My sons and I attended the show choir competition yesterday at Viterbo University in Lacrosse, Wisconsin. It's not really kosher for me to give my detailed opinions on the shows I watched or what the outcome should have been. Judging one of those competitions is difficult enough without having your decisions severely scrutinized and picked apart by every armchair show choir judge in the world. I'll just say this...the majority of people that complain about show choir competition results have never tried to sit and score based on the actual score sheet at a competition. It's grueling and difficult mostly because there are so many top tier groups that are similar in ability doing great things these days.
We got there in time to watch every single open class group. I was very impressed with all the groups I saw. It used to be that my own group from Urbandale would win early competitions every year thanks to our exacting preparations. We were always the most prepared at the beginning of the season and it paid dividends. That's no longer the case. I saw at least four groups yesterday that were in end of season form.
Spending an entire day at a show choir competition gives you the chance to see some of the best and worst of humanity. When you squeeze thousands of people into a small space there is going to be some conflict. Most of my complaints at these events have to do with selfish or inconsiderate people. We run a large competition at our school so I understand how much work it takes and how badly some of the attendees will behave. I witnessed at least two instances of said bad behavior.
We arrived and paid our admission and turned to head up the hallway to the performance venue, but our path was blocked. The show choir from Lacrosse Logan was just heading to the stage and had to cross the hallway. A young Viterbo student was standing with her arms outstretched to indicate the the crowd trying to go down the hallway needed to wait until the show choir finished crossing. You can see where this is heading right? My sons and I were right in the front of the pack of people waiting when about four students wearing Lacrosse Central shirts and jackets pushed their way to the front of the crowd and with an enthusiastic "Excuse me" ducked under the Viterbo student's arms and shot through the line of Logan students. Apparently the same social mores and rules that kept us waiting patiently abiding by the request of the event organizers did not apply to them.
"Oh well, they're kids and they just didn't stop and think about it" I said to myself.
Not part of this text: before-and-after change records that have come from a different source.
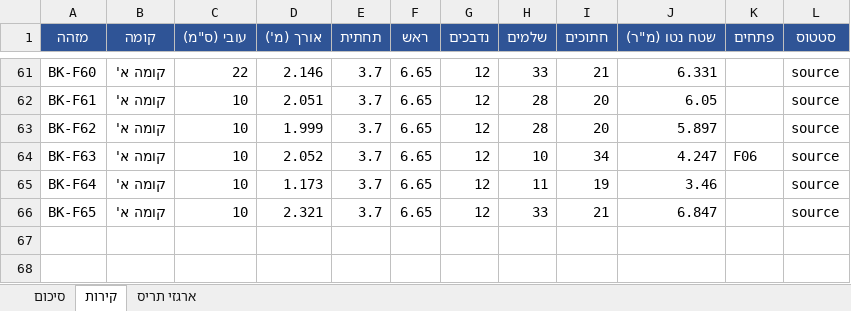
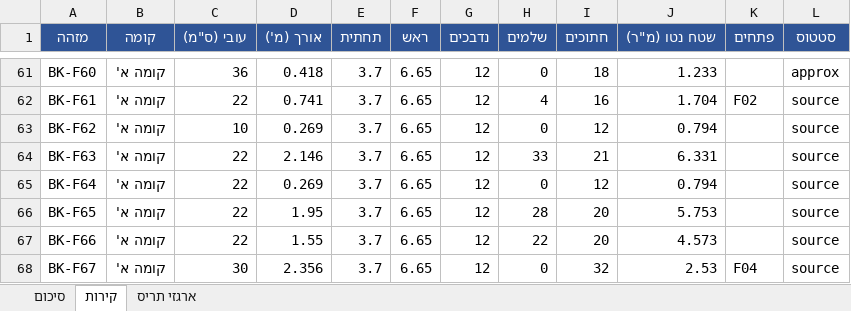
Before and after one commit to 123avihai-collab/House-3d, an Excel workbook: docs/quantities/blocks-quantities.xlsx, sheet קירות, drawn as a sheet; only a part is shown, gaps mark what is left out; values as stored, in another font and other column widths than the file's, no borders; the diff covers the shown part only; the diff names each change by its address in the sheet, - before the commit and + after, or states it on an @@ line.

```diff
--- a/docs/quantities/blocks-quantities.xlsx (sheet קירות)
+++ b/docs/quantities/blocks-quantities.xlsx (sheet קירות)
-C61 (עובי (ס"מ)): 22
+C61 (עובי (ס"מ)): 36
-D61 (אורך (מ')): 2.146
+D61 (אורך (מ')): 0.418
-H61 (שלמים): 33
+H61 (שלמים): 0
-I61 (חתוכים): 21
+I61 (חתוכים): 18
-J61 (שטח נטו (מ"ר)): 6.331
+J61 (שטח נטו (מ"ר)): 1.233
-L61 (סטטוס): source
+L61 (סטטוס): approx
-C62 (עובי (ס"מ)): 10
+C62 (עובי (ס"מ)): 22
-D62 (אורך (מ')): 2.051
+D62 (אורך (מ')): 0.741
-H62 (שלמים): 28
+H62 (שלמים): 4
-I62 (חתוכים): 20
+I62 (חתוכים): 16
-J62 (שטח נטו (מ"ר)): 6.05
+J62 (שטח נטו (מ"ר)): 1.704
-K62 (פתחים): (empty)
+K62 (פתחים): F02
-D63 (אורך (מ')): 1.999
+D63 (אורך (מ')): 0.269
-H63 (שלמים): 28
+H63 (שלמים): 0
-I63 (חתוכים): 20
+I63 (חתוכים): 12
-J63 (שטח נטו (מ"ר)): 5.897
+J63 (שטח נטו (מ"ר)): 0.794
-C64:C66 (עובי (ס"מ)): 10
+C64:C66 (עובי (ס"מ)): 22
-D64 (אורך (מ')): 2.052
+D64 (אורך (מ')): 2.146
-H64 (שלמים): 10
+H64 (שלמים): 33
-I64 (חתוכים): 34
+I64 (חתוכים): 21
-J64 (שטח נטו (מ"ר)): 4.247
+J64 (שטח נטו (מ"ר)): 6.331
-K64 (פתחים): F06
+K64 (פתחים): (empty)
-D65 (אורך (מ')): 1.173
+D65 (אורך (מ')): 0.269
-H65 (שלמים): 11
+H65 (שלמים): 0
-I65 (חתוכים): 19
+I65 (חתוכים): 12
-J65 (שטח נטו (מ"ר)): 3.46
+J65 (שטח נטו (מ"ר)): 0.794
-D66 (אורך (מ')): 2.321
+D66 (אורך (מ')): 1.95
-H66 (שלמים): 33
+H66 (שלמים): 28
-I66 (חתוכים): 21
+I66 (חתוכים): 20
-J66 (שטח נטו (מ"ר)): 6.847
+J66 (שטח נטו (מ"ר)): 5.753
+row 67: BK-F66 | קומה א' | 22 | 1.55 | 3.7 | 6.65 | 12 | 22 | 20 | 4.573 |  | source
+row 68: BK-F67 | קומה א' | 30 | 2.356 | 3.7 | 6.65 | 12 | 0 | 32 | 2.53 | F04 | source
```
Also changed, not shown: 14 added rows and 61 edited cells elsewhere in this sheet, sheet סיכום, 7 other files.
Just then a 50'ish woman pushed her way to the front and asked, "Can I go through?" The Viterbo student and I answered at almost the exact same time with, "No, you have to wait until the show choir crosses to the stage." Did she acquiesce and wait like the rest of us? Of course not. She looked down the hallway and saw that the end of the show choir train was just a few feet down. "I'll just go around them," she said. And with that she pushed her way between the wall of the hallway and the waiting show choir members. I was astounded.
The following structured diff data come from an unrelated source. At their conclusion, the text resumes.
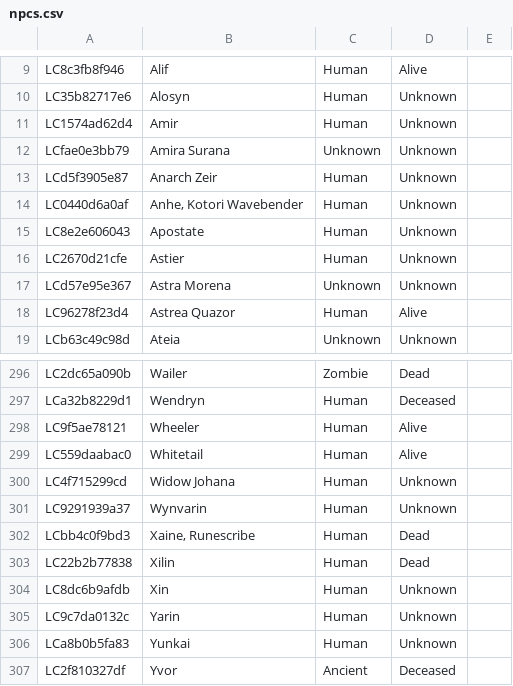
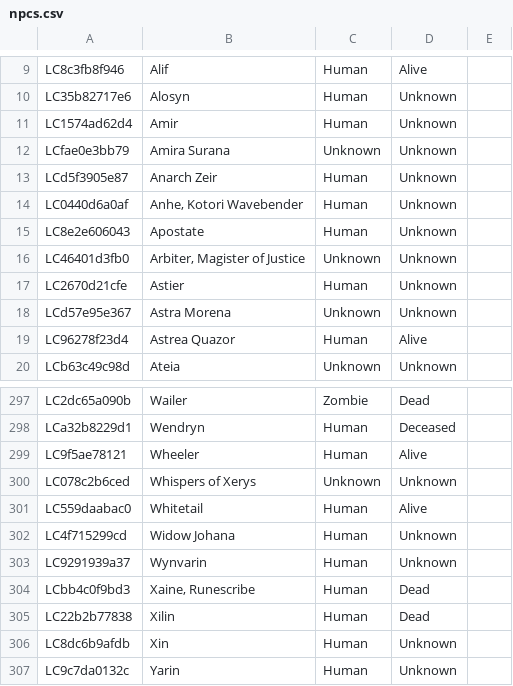
Before and after one commit to nathaneastwood/fablore, a CSV file: src/data/csv/npcs.csv, drawn as a sheet; only a part is shown, gaps mark what is left out; the shorter side is filled out with more unchanged rows; the diff names each change by its address in the sheet, - before the commit and + after, or states it on an @@ line.

```diff
--- a/src/data/csv/npcs.csv
+++ b/src/data/csv/npcs.csv
+row 16: LC46401d3fb0 | Arbiter, Magister of Justice | Unknown | Unknown
+row 300: LC078c2b6ced | Whispers of Xerys | Unknown | Unknown
```
Also changed, not shown: src/data/csv/sets.csv, src/data/csv/stories.csv, 13 other files.
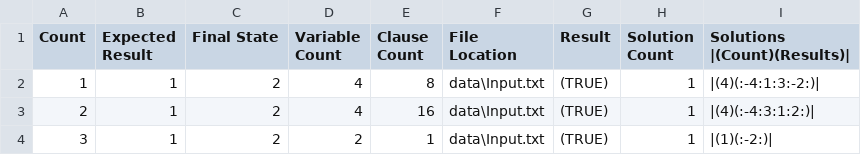
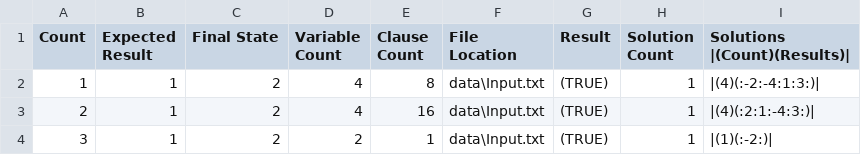
Before and after one commit to TeamJoe/SAT-Solver, a CSV file: out/InputSolutions.csv, drawn as a sheet.

```diff
--- a/out/InputSolutions.csv
+++ b/out/InputSolutions.csv
@@ -1,4 +1,4 @@
 Count,Expected Result,Final State,Variable Count,Clause Count,File Location,Result,Solution Count,Solutions |(Count)(Results)|
-1,1,2,4,8,data\Input.txt,(TRUE),1,|(4)(:-4:1:3:-2:)|
-2,1,2,4,16,data\Input.txt,(TRUE),1,|(4)(:-4:3:1:2:)|
+1,1,2,4,8,data\Input.txt,(TRUE),1,|(4)(:-2:-4:1:3:)|
+2,1,2,4,16,data\Input.txt,(TRUE),1,|(4)(:2:1:-4:3:)|
 3,1,2,2,1,data\Input.txt,(TRUE),1,|(1)(:-2:)|
```
Also changed, not shown: out/InputOut.csv, 12 other files.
If you've attended a show choir competition, you've probably seen the venue fill up as the day progresses. Most events grant the performance slots at the end of the day to the best groups, so everyone tries to cram into the auditorium to watch. The emcee begs and cajoles the audience to make room for others and not to save seats. It doesn't do any good. After the afternoon break we headed into the balcony to find some seats for the top groups. We were pleased to see lots of available seats, but we soon found they were almost all saved. Those same Lacrosse Logan students that had blocked my path in the hallway as they headed to perform were now saving about 30 seats. I was incredulous and I didn't hide my disgust with their selfishness.
However, every time I attend a show choir competition I meet nice people. I spent time sharing a table in the cafeteria with a lovely couple from West Delaware, Iowa. I got to trade opinions with a few friends I've made at show choir discussion forum. I also got to greet many of the directors from other show choirs that I'll start competing against in the weeks to come.
The best part though was that I got to spend the day with my sons sharing an activity we all enjoy and are passionate about. I also got them in the car for 8 hours as we traveled to and from Lacrosse. We listened to music, sing along, and had a rousing discussion about our top 20 movies of all time. I think that will be my next post, so look forward to my list of favorite movies in the days to come.